In 2014 architect Dirk Bigaré invited George De Decker to take part in a special project: the integration of art into the new prison complex in Leuze-en-Hainaut (BE).
De Decker designed a series of 4 sculptures (in bronze, walnut, aluminium and leather/lead), as well as a large stained glass window and 2 paintings.
The bronze sculpture at the entrance is a metaphor for the irrepressible power of thought, the imagination: Why is that human figure there standing on his head? And why isn’t he placed centrally on that tall beam?
Etymologically the word ‘man’ has the same roots as the Latin mens – spirit or mind. Inmates aren’t just physically but also mentally isolated. But the mind can’t be confined, and so it is the inmates who hold the ultimate key to this prison. Their thoughts are free.
With this image, De Decker gives physical form to the sound of this ultimate sanctuary, the inner voice – le bruit de la pensée.
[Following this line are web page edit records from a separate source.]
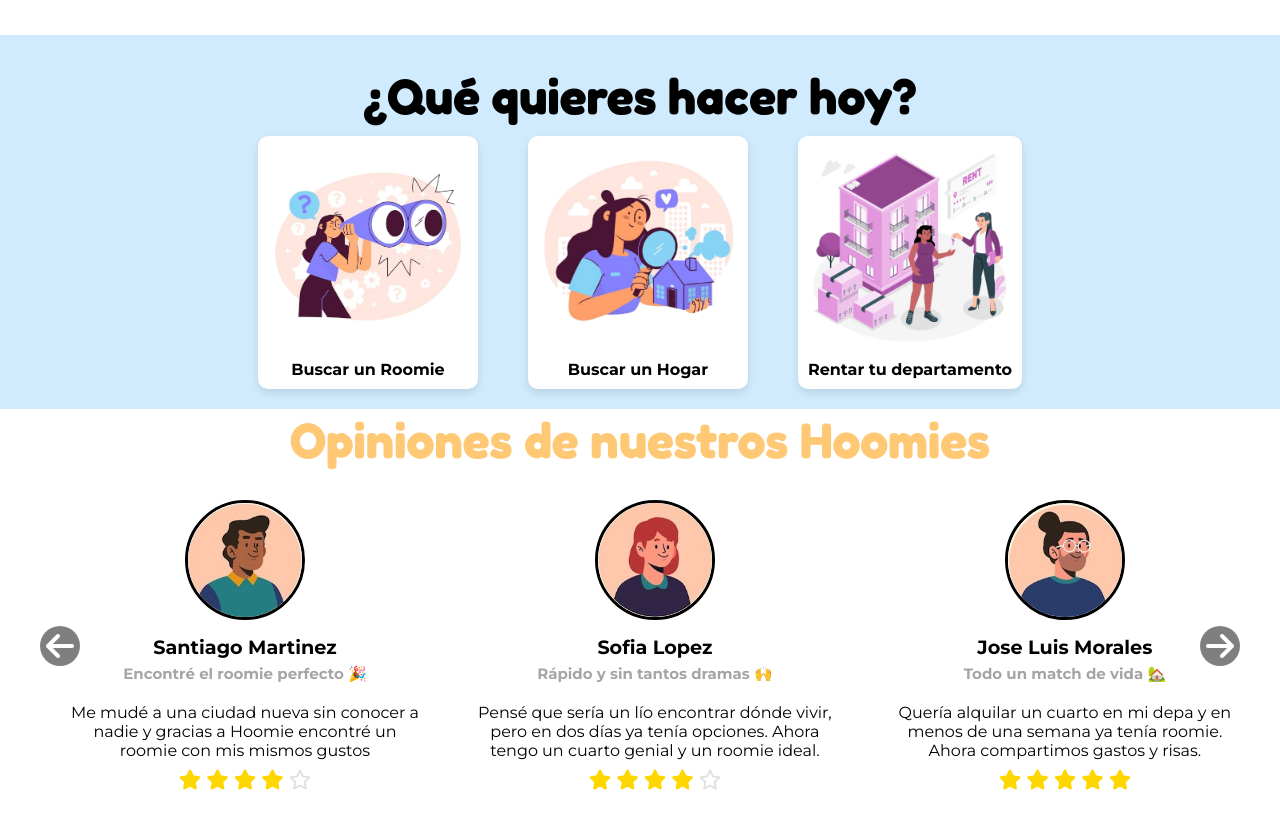
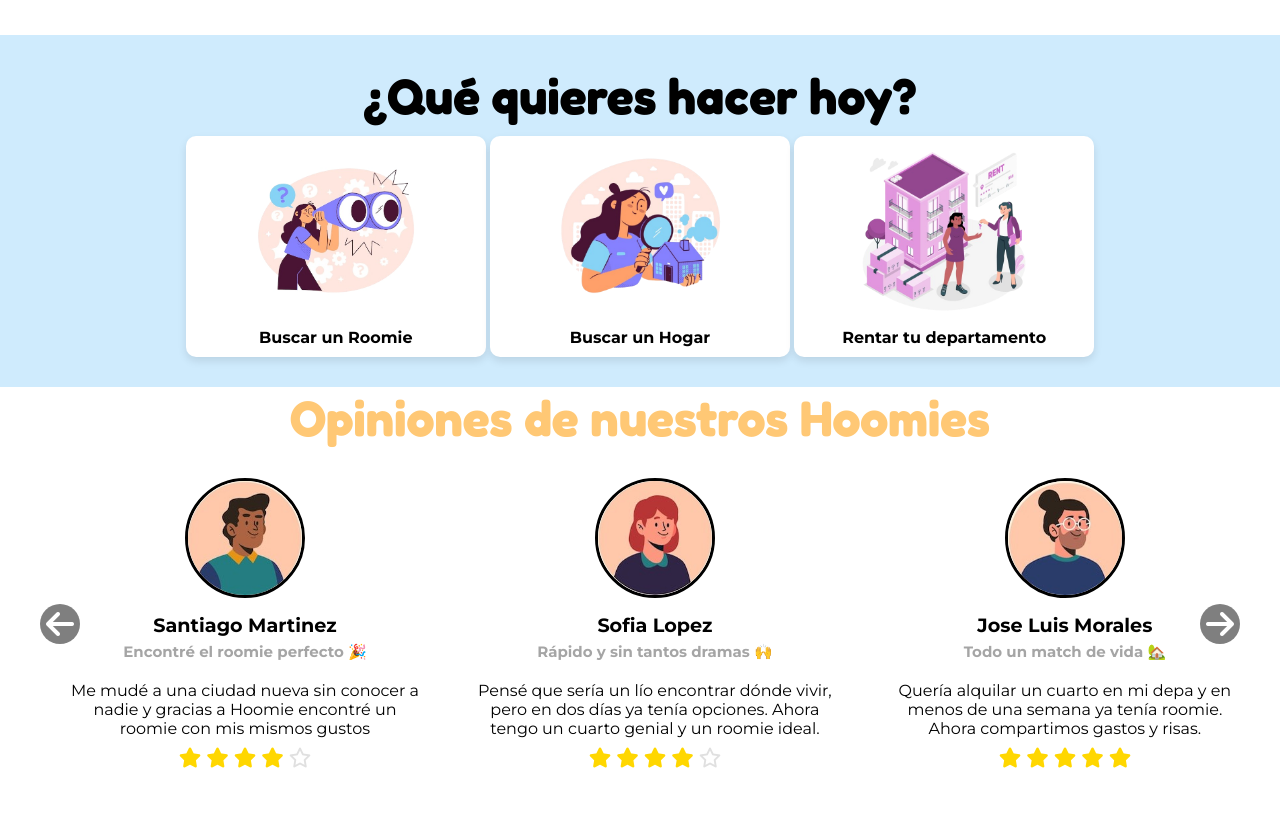
Before and after one commit to Deivyt2608/HoomieAPP, a FastAPI app: page / in a window 1280 px wide. Shown: the part 437-1266 px from the top of the page. Run offline with FastAPI, Linux system fonts and the light colour scheme; some web fonts are replaced.

Commit message:
responsive

```diff
--- a/routers/vistas.py
+++ b/routers/vistas.py
@@ -46,6 +46,14 @@ async def inicio(request: Request):
         "usuario_logueado": usuario.nombre if usuario else None
     })
 
+@router.get("/match", response_class=HTMLResponse)
+async def inicio(request: Request):
+    usuario = get_usuario_logueado(request)
+    return templates.TemplateResponse("match.html", {
+        "request": request,
+        "usuario_logueado": usuario.nombre if usuario else None
+    })
+
 @router.get("/apto", response_class=HTMLResponse)
 async def mostrar_formulario_inmueble(request: Request, publicacion_id: int):
     usuario = get_usuario_logueado(request)
--- a/static/css/inicio.css
+++ b/static/css/inicio.css
@@ -1,9 +1,5 @@
 @import url('https://fonts.googleapis.com/css2?family=Chicle&family=Fredoka:wght@700&family=Montserrat:ital,wght@0,100..900;1,100..900&family=Poppins:ital,wght@0,100;0,200;0,300;0,400;0,500;0,600;0,700;0,800;0,900;1,100;1,200;1,300;1,400;1,500;1,600;1,700;1,800;1,900&display=swap');
-*{
-    margin: 0;
-    padding: 0;
-    box-sizing: border-box;
-}
+
 html {
     scroll-behavior: smooth;
 }
@@ -140,18 +106,24 @@ html {
 }
 
 .opciones {
-    display: flex;
-    justify-content: center;
-    gap: 50px;
+    display: inline-block;
+    justify-content:space-between;
+    width: 100%;
+    gap: 10px;
 }
 
 .opcion {
+    display: inline-block;
     text-align: center;
     background: white;
     padding: 10px;
     border-radius: 10px;
     box-shadow: 0 4px 8px rgba(0, 0, 0, 0.1);
     transition: transform 0.2s ease-in-out;
+    width: 100%;
+    margin: auto;
+    max-width: 300px;
+    margin-bottom: 10px;
 }
 
 .opcion:hover {
@@ -159,13 +131,12 @@ html {
 }
 
 .opcion img {
-    width: 200px;
-    height: auto;
+    width: 60%;
     border-radius: 8px;
 }
 
 .opcion p {
-    font-size: 16px;
+    font-size: 1rem;
     font-weight: bold;
     color: #000;
     margin-top: 10px;
--- a/static/css/navbar.css
+++ b/static/css/navbar.css
@@ -1,8 +1,10 @@
 @import url('https://fonts.googleapis.com/css2?family=Chicle&family=Fredoka:wght@700&family=Montserrat:ital,wght@0,100..900;1,100..900&family=Poppins:ital,wght@0,100;0,200;0,300;0,400;0,500;0,600;0,700;0,800;0,900;1,100;1,200;1,300;1,400;1,500;1,600;1,700;1,800;1,900&display=swap');
 * {
-  box-sizing: border-box;
+    margin: 0;
+    padding: 0;
+    box-sizing: border-box;
     font-family: "Montserrat", sans-serif;
-    font-style: normal;
+    font-style: normal;
 }
 /* navbar.css mejorado */
 
@@ -17,6 +19,7 @@
   box-shadow: 0 2px 5px rgba(0, 0, 0, 0.1);
   z-index: 1000;
   position: relative;
+  max-height: 70px;
 }
 
 .logo {
@@ -39,6 +42,7 @@
   border: none;
   padding: 5px;
   font: inherit;
+  margin: 0;
 }
 
 .profile-button img {
```
Also changed, not shown: other parts of static/css/inicio.css (+1 -31 lines).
The large stained glass window (260/472 cm) that De Decker designed for this commission complements the four sculptures. It isn’t man who is central here, it’s the landscape into which man has been introduced. It is not the vertical, but the horizontal.
Nor is there any facile, noncommittal realism here. Instead, De Decker brings in the outside world by employing a subdued colour palette and the graphic grid pattern of the bars.
© Guido De Bruyn, translation;:Stephen Smith